The public service is not a “cushy” job according to Dubbo resident Austin Jupp, who has just been rewarded for more than 40 years work in the public sector.
Mr Jupp was presented with the State Government’s long-service medallion at a ceremony in Sydney recently and said the perception of the public service as a laid-back career was mistaken.
“The public service is very accountable for its time, cost and performance and if you don’t measure up you’ll be shown the door,” he said.
Mr Jupp started work in Sydney on February 17 1959 with the Valuer-General’s Department and retired in Dubbo in December 1999.
He was recommended by the department for the medallion, given out for meritorious service.
“Not everyone who works for 40 years gets one so I was very honoured – I didn’t expect it,” Mr Jupp said.
“It is a satisfying reward for years of commitment and dedication.”
Despite starting his career in Sydney Mr Jupp soon moved to country areas and said he loved every minute of it.
“I’ve worked in the north-west and central coast of NSW as well as the central west,” he said.

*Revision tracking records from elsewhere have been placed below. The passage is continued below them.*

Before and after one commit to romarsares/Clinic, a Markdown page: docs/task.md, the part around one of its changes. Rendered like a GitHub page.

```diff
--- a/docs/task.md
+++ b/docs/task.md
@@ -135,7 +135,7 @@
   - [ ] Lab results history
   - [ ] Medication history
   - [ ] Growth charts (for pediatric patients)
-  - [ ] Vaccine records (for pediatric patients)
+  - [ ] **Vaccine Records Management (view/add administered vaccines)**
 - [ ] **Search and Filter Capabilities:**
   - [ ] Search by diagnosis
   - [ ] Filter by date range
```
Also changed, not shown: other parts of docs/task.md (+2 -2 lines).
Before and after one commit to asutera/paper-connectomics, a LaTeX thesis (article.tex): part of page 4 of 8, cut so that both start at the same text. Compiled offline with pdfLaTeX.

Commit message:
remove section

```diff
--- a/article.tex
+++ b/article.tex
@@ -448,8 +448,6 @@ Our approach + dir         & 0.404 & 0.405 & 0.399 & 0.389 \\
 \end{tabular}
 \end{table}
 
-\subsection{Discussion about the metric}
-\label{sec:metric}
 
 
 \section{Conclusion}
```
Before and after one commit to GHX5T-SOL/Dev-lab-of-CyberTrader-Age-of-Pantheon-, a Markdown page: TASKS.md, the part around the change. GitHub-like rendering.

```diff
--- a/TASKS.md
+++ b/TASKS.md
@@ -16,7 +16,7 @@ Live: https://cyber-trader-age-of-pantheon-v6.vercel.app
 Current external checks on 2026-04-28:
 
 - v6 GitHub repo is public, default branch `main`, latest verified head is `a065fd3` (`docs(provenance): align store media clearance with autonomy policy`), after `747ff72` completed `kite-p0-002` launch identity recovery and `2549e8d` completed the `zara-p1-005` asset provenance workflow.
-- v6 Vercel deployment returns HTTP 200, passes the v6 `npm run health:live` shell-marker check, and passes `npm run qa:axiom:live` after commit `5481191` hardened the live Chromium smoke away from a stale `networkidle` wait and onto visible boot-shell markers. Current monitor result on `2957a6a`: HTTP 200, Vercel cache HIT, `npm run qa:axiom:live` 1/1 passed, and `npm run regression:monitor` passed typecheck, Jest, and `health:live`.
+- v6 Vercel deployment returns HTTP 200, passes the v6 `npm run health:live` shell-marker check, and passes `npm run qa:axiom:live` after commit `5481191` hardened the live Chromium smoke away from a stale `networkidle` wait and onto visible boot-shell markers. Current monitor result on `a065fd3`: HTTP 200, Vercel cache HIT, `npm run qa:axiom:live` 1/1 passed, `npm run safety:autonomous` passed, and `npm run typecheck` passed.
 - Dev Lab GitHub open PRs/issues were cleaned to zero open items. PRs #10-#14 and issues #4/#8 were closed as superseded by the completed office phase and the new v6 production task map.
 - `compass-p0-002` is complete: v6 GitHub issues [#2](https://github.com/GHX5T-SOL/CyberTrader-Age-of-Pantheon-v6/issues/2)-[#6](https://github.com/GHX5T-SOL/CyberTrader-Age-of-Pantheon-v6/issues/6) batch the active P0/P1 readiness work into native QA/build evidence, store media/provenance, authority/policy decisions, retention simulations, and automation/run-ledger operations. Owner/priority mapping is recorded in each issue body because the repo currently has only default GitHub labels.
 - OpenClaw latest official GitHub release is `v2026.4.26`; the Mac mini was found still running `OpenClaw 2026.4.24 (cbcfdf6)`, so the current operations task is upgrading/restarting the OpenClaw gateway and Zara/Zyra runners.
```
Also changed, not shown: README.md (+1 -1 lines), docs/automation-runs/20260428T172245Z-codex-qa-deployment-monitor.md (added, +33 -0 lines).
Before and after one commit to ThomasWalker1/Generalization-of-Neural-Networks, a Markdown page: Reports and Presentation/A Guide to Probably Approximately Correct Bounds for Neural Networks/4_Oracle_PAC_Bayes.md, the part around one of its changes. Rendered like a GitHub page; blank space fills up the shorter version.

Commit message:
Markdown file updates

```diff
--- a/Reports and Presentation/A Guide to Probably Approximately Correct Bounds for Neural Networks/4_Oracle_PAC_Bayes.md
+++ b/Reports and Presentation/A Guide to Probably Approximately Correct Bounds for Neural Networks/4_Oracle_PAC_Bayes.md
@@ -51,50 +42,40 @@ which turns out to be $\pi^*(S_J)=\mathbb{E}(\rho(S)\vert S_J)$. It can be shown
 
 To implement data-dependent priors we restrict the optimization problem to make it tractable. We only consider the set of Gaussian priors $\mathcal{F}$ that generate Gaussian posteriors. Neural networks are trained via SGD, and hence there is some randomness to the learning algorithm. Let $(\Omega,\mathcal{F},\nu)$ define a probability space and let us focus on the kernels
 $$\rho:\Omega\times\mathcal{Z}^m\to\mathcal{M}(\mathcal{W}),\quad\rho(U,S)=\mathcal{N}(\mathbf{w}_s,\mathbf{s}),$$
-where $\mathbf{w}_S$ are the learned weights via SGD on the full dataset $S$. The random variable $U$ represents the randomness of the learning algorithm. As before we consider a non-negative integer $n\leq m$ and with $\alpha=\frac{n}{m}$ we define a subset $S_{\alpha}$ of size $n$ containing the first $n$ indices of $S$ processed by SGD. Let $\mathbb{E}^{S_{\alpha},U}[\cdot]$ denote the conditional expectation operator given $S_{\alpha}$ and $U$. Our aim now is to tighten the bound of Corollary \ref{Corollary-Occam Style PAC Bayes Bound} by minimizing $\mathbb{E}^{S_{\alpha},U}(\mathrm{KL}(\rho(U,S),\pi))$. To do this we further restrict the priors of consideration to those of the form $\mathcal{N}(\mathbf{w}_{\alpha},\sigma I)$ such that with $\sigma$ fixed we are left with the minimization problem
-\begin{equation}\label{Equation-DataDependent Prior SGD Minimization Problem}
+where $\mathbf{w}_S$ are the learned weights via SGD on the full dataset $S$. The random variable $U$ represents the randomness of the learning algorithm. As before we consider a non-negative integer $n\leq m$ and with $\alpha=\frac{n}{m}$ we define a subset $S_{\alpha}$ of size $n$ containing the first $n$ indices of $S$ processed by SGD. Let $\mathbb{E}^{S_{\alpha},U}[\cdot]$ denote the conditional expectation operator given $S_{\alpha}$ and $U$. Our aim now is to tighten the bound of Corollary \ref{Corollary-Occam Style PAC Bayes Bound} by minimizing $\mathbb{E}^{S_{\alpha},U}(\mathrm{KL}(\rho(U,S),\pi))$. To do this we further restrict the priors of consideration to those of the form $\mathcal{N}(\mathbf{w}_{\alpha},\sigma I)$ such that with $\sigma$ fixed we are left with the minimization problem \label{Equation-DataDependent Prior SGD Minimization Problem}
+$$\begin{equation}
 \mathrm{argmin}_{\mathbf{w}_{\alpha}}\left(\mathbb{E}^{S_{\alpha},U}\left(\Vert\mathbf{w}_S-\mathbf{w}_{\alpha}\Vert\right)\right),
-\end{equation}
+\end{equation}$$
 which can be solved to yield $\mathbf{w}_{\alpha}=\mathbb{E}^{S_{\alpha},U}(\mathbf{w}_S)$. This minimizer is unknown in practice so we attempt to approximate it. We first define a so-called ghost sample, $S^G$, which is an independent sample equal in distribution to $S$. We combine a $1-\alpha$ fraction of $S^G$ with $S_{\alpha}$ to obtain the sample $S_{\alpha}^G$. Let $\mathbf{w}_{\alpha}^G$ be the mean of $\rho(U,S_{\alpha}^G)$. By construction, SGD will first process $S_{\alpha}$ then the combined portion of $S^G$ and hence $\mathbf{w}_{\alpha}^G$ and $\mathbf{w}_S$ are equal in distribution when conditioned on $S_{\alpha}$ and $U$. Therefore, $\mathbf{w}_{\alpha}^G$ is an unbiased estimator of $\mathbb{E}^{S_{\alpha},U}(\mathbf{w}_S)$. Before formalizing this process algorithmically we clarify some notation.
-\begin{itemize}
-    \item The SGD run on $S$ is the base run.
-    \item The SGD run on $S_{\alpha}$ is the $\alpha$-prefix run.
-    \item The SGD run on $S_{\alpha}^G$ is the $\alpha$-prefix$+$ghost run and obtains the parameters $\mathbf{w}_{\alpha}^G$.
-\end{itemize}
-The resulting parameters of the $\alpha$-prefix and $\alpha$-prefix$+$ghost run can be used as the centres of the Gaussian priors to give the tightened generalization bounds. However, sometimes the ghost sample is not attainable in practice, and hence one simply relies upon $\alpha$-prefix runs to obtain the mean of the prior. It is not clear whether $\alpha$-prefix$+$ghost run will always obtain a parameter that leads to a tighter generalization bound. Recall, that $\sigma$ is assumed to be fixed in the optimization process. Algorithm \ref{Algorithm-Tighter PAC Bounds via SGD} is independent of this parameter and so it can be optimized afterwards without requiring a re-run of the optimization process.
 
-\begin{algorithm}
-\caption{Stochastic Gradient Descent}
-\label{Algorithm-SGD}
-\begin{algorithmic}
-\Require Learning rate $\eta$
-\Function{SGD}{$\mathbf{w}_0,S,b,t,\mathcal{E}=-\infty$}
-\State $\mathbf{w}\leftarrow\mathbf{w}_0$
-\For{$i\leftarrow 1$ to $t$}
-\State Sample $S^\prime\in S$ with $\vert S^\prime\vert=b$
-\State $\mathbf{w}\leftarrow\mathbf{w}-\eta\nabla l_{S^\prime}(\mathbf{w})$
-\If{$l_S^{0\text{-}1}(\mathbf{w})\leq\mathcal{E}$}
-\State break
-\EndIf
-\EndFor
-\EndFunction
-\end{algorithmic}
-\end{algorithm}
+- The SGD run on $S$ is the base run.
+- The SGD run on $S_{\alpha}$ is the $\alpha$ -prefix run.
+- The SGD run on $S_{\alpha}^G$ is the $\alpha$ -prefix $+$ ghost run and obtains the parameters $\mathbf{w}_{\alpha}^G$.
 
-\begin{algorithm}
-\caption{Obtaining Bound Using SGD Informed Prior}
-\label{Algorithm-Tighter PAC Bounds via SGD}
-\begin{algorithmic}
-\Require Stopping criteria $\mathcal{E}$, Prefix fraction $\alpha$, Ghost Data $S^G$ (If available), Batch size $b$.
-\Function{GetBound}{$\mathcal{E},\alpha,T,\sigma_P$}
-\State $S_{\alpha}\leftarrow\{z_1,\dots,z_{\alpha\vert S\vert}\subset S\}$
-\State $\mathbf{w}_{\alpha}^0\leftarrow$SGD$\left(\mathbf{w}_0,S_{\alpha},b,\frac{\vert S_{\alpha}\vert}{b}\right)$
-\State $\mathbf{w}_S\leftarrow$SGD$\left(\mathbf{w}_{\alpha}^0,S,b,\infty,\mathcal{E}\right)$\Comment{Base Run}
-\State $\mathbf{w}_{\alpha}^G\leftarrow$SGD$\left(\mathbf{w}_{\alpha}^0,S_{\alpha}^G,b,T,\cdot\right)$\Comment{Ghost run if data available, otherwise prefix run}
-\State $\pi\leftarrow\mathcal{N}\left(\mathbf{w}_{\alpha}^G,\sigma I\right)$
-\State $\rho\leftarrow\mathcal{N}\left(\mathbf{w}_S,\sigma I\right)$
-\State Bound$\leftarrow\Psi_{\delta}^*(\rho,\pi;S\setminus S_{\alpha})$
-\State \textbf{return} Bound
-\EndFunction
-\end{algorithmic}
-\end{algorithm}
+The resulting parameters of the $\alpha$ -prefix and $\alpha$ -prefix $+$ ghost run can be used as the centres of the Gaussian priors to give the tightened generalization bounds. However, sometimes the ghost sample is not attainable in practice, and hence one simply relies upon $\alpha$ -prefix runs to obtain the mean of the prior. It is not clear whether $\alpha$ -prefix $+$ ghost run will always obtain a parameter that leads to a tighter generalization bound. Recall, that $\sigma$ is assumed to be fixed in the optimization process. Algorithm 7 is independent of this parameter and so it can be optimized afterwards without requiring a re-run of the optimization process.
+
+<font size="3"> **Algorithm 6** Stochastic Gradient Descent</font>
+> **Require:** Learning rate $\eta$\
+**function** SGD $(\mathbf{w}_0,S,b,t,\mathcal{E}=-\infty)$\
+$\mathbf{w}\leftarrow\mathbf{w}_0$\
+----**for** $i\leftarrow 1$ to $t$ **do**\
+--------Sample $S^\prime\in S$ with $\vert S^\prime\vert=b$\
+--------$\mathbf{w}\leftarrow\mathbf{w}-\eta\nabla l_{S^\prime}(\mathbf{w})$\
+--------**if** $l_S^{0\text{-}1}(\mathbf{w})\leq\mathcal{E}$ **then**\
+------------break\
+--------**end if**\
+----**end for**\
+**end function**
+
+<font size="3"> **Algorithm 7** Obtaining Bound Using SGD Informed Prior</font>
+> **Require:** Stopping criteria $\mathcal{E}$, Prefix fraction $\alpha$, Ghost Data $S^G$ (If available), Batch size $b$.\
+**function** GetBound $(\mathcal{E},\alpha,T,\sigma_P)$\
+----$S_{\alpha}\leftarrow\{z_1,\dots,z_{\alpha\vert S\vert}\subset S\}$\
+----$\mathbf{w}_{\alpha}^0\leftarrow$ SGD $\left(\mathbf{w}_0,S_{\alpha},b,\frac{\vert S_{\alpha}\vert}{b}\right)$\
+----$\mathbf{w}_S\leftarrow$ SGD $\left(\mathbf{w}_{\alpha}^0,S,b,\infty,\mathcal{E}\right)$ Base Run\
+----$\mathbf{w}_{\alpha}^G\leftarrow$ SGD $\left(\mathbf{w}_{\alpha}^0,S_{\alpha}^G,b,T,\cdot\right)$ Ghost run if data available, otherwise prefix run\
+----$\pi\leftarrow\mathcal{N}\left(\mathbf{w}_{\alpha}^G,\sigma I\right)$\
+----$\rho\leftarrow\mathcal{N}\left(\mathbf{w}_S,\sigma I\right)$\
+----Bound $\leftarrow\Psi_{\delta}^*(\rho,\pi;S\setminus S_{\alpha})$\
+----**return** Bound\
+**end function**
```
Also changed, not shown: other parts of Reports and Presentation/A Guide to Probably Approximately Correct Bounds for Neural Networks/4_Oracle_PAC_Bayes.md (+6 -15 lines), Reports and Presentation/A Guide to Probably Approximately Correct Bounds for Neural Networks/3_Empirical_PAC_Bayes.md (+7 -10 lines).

“I’ve always worked with rural people and those people, plus the places I have been, are the real highlights of my career. I was promoted and came to Dubbo in 1987 and I only decided to come here because I could still work with country people.”
Mr Jupp agreed these days it was unusual for people to stay in the one job for such a long period.
“Managers now would probably look for someone who had changed jobs and tried different things,” he said.
“But when I started out I certainly expected to be working for 40 years and I had no intention of going anywhere else – I was extremely happy where I was.”
Since his retirement Mr Jupp said he had been enjoying life to the full.
“I’m still doing a bit of contract valuing work for private companies but mostly I have been enjoying time with my grandchildren and growing orchids,” he said.
“My wife and I are also involved with Holy Trinity Church which is great.
“I loved my work but after 40 years I was definitely ready to retire.”
This article first appeared in Hangzhou Night Net.